[EXERCISE]
Filter these records by the string "README", copying each line that holds it.

[RECORDS PROVIDED]

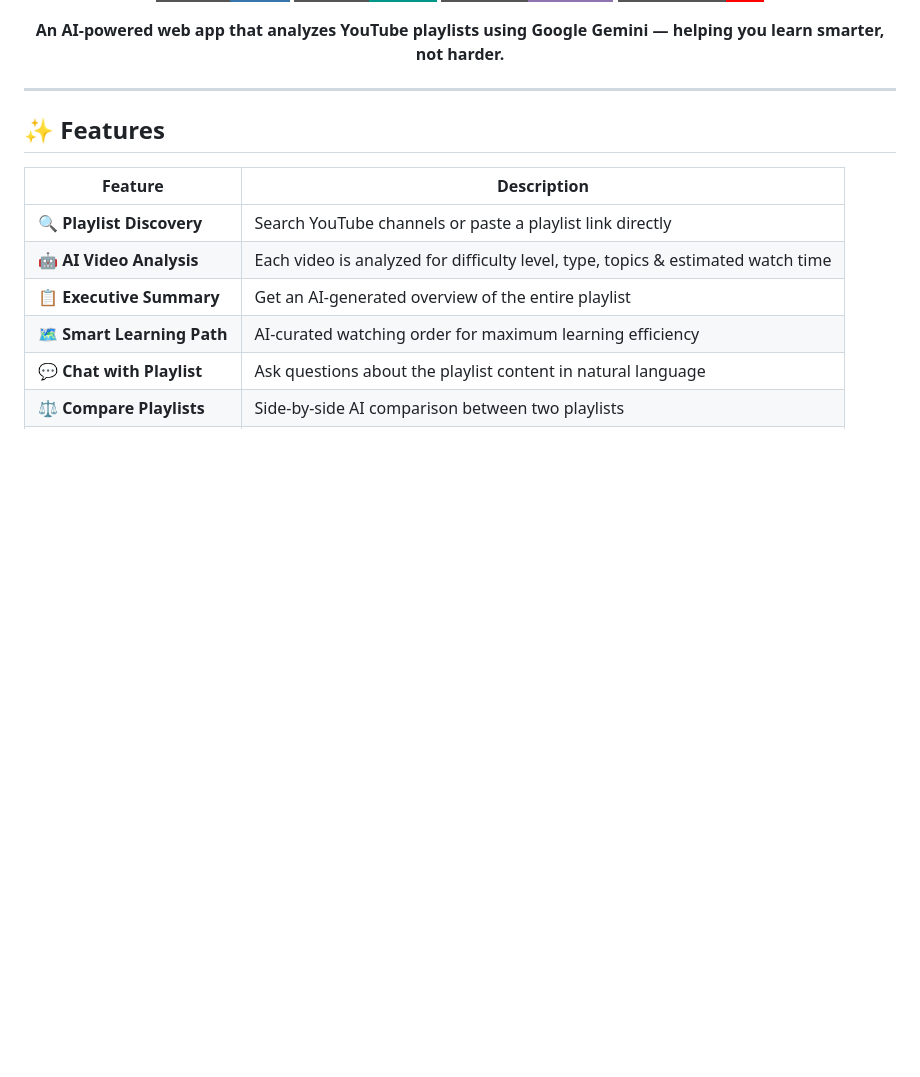
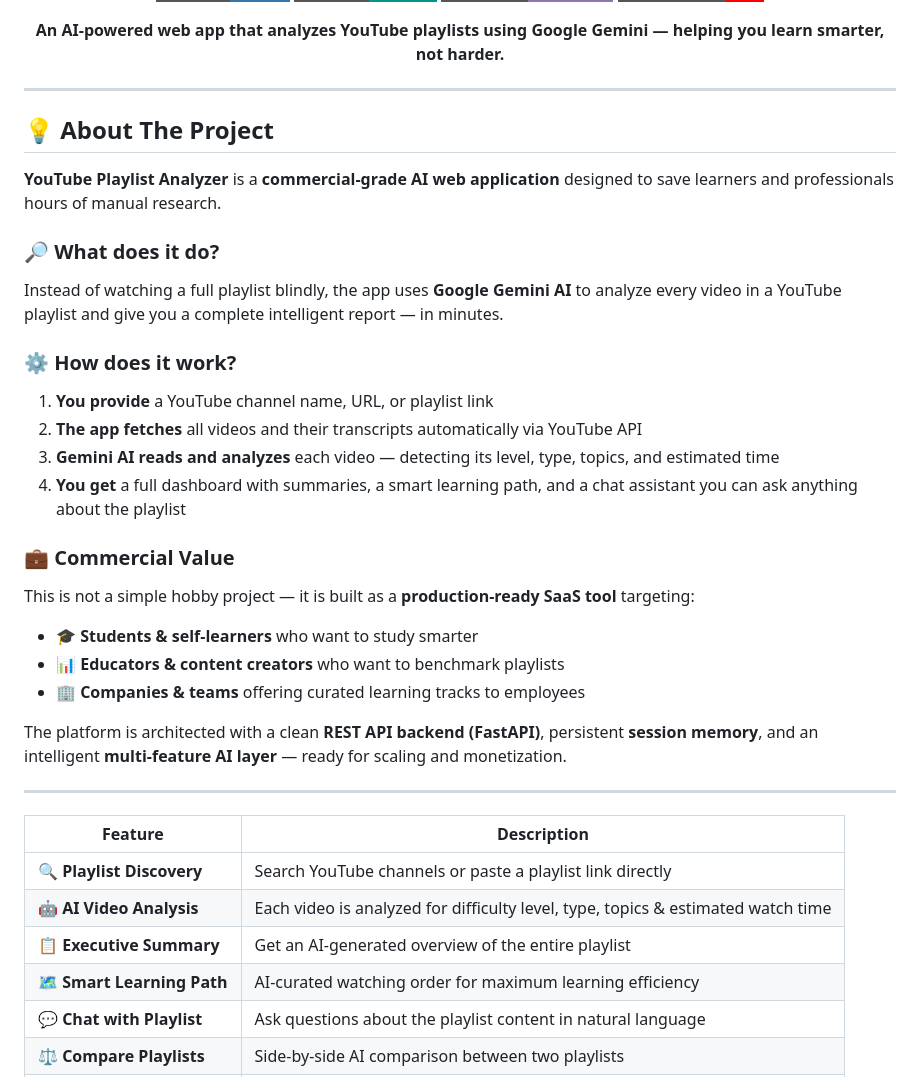
Before and after one commit to Janaelpardisi/Youtube-Playlists-Analyzer, a Markdown page: README.md, the part around the change. GitHub-like rendering; badges without logos; blank space fills up the shorter version.

Commit message:
docs: add About section with project overview and commercial value

```diff
--- a/README.md
+++ b/README.md
@@ -13,7 +13,30 @@
 
 ---
 
-## ✨ Features
+## 💡 About The Project
+
+**YouTube Playlist Analyzer** is a **commercial-grade AI web application** designed to save learners and professionals hours of manual research.
+
+### 🔎 What does it do?
+Instead of watching a full playlist blindly, the app uses **Google Gemini AI** to analyze every video in a YouTube playlist and give you a complete intelligent report — in minutes.
+
+### ⚙️ How does it work?
+1. **You provide** a YouTube channel name, URL, or playlist link
+2. **The app fetches** all videos and their transcripts automatically via YouTube API
+3. **Gemini AI reads and analyzes** each video — detecting its level, type, topics, and estimated time
+4. **You get** a full dashboard with summaries, a smart learning path, and a chat assistant you can ask anything about the playlist
+
+### 💼 Commercial Value
+This is not a simple hobby project — it is built as a **production-ready SaaS tool** targeting:
+- 🎓 **Students & self-learners** who want to study smarter
+- 📊 **Educators & content creators** who want to benchmark playlists
+- 🏢 **Companies & teams** offering curated learning tracks to employees
+
+The platform is architected with a clean **REST API backend (FastAPI)**, persistent **session memory**, and an intelligent **multi-feature AI layer** — ready for scaling and monetization.
+
+---
+
+
 
 | Feature | Description |
 |---|---|
```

[OUTPUT FOR THIS TASK]
Before and after one commit to Janaelpardisi/Youtube-Playlists-Analyzer, a Markdown page: README.md, the part around the change. GitHub-like rendering; badges without logos; blank space fills up the shorter version.
--- a/README.md
+++ b/README.md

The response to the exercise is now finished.